Exercise data START

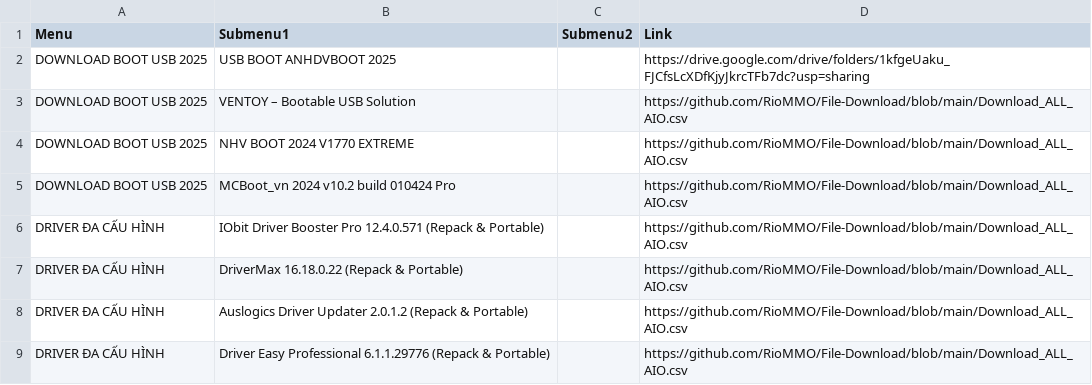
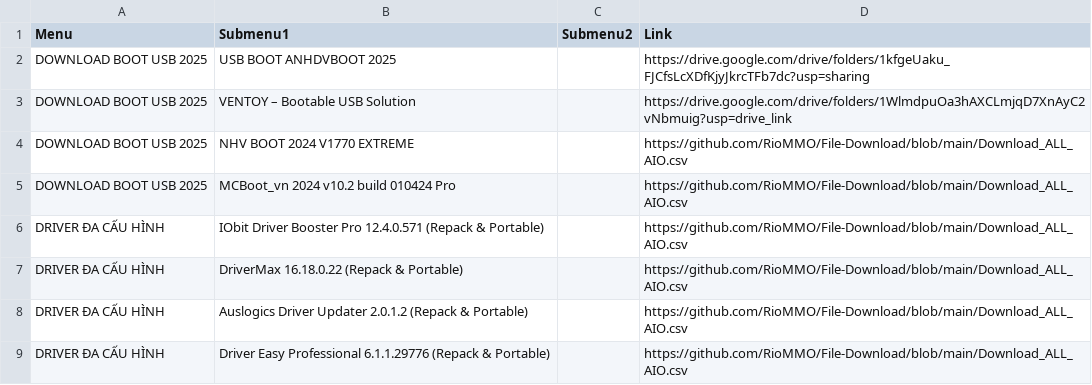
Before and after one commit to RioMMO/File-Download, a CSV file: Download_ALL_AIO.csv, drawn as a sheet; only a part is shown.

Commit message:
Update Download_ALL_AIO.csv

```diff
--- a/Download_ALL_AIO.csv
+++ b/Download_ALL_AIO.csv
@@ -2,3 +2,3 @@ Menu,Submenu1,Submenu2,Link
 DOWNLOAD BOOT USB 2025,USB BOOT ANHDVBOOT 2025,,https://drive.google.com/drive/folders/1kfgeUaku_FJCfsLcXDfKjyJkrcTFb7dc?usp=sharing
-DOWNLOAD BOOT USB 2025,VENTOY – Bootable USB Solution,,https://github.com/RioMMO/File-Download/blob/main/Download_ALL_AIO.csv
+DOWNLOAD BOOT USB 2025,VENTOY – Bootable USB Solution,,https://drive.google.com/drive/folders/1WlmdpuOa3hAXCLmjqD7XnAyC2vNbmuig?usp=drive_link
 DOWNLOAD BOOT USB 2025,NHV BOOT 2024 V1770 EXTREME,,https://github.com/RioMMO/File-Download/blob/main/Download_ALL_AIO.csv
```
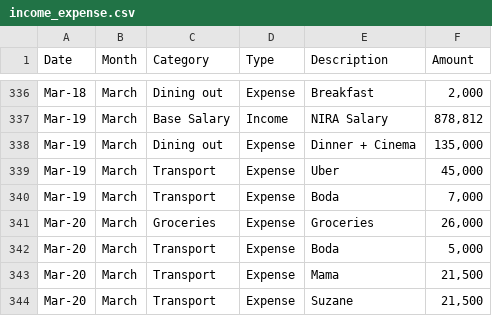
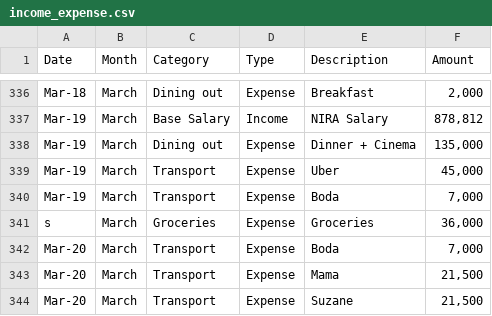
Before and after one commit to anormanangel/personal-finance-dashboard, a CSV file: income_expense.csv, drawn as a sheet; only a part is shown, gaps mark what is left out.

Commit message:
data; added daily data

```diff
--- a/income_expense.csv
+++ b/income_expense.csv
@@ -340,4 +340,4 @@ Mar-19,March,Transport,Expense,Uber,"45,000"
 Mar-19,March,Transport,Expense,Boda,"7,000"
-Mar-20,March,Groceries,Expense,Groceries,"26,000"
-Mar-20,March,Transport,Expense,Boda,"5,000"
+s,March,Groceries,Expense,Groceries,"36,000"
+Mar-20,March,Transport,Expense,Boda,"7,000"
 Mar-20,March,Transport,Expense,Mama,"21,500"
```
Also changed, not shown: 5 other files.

Exercise data END

*Task instructions*
Whenever the word "drive" turns up in a line of the listing above, copy the line.

*Task solution*
 DOWNLOAD BOOT USB 2025,USB BOOT ANHDVBOOT 2025,,https://drive.google.com/drive/folders/1kfgeUaku_FJCfsLcXDfKjyJkrcTFb7dc?usp=sharing
+DOWNLOAD BOOT USB 2025,VENTOY – Bootable USB Solution,,https://drive.google.com/drive/folders/1WlmdpuOa3hAXCLmjqD7XnAyC2vNbmuig?usp=drive_link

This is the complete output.